We can offer a huge range of print binding and paper folding styles, provided in-house or via our trusted supplied network. There are dozens of ways of putting a book or brochure together, and some of the most popular are listed below. We can also offer exotic bindings like uncovered open sewn books, interscrews, side stitching and heavy pasted board covers. We can suggest novel methods and bespoke combinations. Just ask!
Flat spine with a soft cover
Books and booklets more than 2mm thick can be bound with a flat spine, with the cover creased and drawn around the text pages. To help you make the right choice, we can explain the pros and cons of techniques including perfect binding, PUR binding, signature sewing, Swiss binding and OTA binding. Considerations such as lay-flat properties, durability and cost all come in to the equation.
For books, brochures and booklets up to about 4mm thick, one or two wire stitches – stronger than office staples – make for a neat and low cost binding method. The booklet can be made with one weight of paper or with a heavier cover. You can add throwouts or flaps. The stitches can be flat, or looped for filing in a ring binder. Wire can be plain steel, coloured or metallic brass. They can be ‘saddlestitched’ into the spine, or ‘stab stitched’ through the side of a block of pages.
Hardback books, boxes and cases
There are several ways to bind a hardback book. In the trade, we call it ‘case binding’, because the book block is bound first before being attached to the hard outer case with glued endpapers. The case is usually about 3mm thick, extending 3mm beyond the text block. It can be lined with printed paper, or with foil blocked, textured material. We can add bookmark ribbons or decorative head and tail bands. Ask to see examples, and get us to explain the options!

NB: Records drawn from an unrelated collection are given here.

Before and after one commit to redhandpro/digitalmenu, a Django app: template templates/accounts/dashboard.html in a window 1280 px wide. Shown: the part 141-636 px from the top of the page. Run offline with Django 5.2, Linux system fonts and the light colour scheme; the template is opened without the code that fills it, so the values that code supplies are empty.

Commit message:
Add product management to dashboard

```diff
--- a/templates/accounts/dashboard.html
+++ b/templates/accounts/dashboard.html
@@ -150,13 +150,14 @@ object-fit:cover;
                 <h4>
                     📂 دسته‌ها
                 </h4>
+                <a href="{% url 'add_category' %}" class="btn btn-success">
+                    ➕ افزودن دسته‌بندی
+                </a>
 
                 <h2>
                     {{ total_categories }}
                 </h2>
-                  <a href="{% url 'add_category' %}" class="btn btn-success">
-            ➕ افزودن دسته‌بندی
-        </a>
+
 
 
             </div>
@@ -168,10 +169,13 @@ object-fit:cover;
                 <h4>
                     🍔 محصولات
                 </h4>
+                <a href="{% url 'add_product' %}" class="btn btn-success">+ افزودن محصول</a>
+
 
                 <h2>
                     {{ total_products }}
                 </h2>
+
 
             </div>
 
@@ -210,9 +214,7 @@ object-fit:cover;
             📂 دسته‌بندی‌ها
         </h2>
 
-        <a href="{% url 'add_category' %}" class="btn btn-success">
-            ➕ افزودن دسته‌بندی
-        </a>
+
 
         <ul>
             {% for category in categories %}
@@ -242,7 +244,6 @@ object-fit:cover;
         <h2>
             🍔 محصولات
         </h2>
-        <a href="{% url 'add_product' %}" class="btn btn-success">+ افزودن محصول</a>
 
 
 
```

The technique for making casebound books – an inner and outer liner of cloth or paper, pasted over heavy board – is also used for making slipcases, tray-and-lid or hinged boxes, which protect and enhance printed books and other desirable objects.
Thread sewn booklets

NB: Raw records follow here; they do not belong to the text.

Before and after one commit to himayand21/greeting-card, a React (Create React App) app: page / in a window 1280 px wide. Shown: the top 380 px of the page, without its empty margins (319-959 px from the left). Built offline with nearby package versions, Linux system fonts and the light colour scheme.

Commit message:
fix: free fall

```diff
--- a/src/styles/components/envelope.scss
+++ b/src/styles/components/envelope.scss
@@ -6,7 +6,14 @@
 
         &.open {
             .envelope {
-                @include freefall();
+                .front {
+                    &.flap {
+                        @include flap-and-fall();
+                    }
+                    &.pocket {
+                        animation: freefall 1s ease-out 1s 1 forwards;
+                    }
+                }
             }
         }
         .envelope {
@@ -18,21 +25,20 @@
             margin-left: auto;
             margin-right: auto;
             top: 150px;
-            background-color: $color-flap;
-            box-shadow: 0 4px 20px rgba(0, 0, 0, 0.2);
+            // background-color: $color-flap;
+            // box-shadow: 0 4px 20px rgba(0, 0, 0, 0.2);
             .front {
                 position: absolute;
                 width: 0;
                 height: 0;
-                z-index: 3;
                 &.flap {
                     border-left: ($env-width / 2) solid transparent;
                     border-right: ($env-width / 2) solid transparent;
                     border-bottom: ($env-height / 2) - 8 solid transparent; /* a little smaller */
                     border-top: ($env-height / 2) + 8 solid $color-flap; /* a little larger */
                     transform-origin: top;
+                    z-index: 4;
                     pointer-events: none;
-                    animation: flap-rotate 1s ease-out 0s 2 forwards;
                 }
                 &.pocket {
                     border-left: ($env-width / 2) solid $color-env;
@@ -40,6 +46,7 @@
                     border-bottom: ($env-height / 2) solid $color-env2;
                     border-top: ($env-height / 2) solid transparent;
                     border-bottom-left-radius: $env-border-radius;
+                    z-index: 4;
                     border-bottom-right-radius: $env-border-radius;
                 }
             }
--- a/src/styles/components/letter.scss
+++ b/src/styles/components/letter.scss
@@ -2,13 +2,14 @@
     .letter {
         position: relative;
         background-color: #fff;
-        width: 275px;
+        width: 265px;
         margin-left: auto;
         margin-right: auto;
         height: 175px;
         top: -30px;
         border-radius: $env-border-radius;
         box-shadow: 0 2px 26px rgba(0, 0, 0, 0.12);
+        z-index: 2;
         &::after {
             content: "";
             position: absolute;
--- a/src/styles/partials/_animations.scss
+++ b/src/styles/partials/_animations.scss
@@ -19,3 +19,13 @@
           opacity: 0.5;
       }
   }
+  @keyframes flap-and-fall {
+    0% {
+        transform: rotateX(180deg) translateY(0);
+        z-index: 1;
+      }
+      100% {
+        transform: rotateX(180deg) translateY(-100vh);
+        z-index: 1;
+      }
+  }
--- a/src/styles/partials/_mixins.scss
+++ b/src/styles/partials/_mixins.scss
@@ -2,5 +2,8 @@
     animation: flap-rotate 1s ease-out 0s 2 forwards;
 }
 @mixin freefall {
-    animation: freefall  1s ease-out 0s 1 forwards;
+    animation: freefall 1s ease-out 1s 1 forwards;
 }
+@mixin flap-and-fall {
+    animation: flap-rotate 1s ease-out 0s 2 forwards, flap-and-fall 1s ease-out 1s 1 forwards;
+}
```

For luxury effect, instead of wire stitches, slimmer booklets can be spine sewn with strong thread in a variety of colours, using an industrial strength version of the domestic Singer sewing machine. Or the pages can be pierced with a strong needle in three or more places and ‘loop sewn’. Japanese-style thread sewing offers even more artisanal effects.
Leporello and other special folds
A leporello is a long concertina or accordion pleated fold, either done as one piece or several pieces tipped on to each other, for extra length. It’s a Calverts speciality.
The name comes from manservant Leporello in Mozart’s opera Don Giovanni, when he unfolds a shockingly long list of his master’s conquests.
We can crease and fold sheets of paper or board in any direction, including diagonals, map folding (multiple concertinas, then in half on the short edge), cross folds and Z-cards.
Postcard books are another Calverts speciality. Individual cards are printed and collated before being edge bound with low-tack padding glue onto a strip of Mull cloth. Black, white or coloured tape is then wrapped round the spine, before the book is trimmed to size. Cards can be removed singly from the book, without nasty adhesive stickies.
Our postcard books can be any size, although they’re usually produced at A6 size (105 x 148mm). The minimum number of cards is 16 and maximum 60, including front and back cover cards.
Combs and spirals
These techniques are often used for books that need to lie open flat, like manuals and cookbooks. Small holes are punched close to the spine edge. Then a spiral or a double wire comb is threaded through the holes. It’s sometimes called ‘Wire-O’, after the leading brand. The bound edge can be exposed, partly concealed (‘half Canadian’) or fully concealed (‘full Canadian’). Ask us how!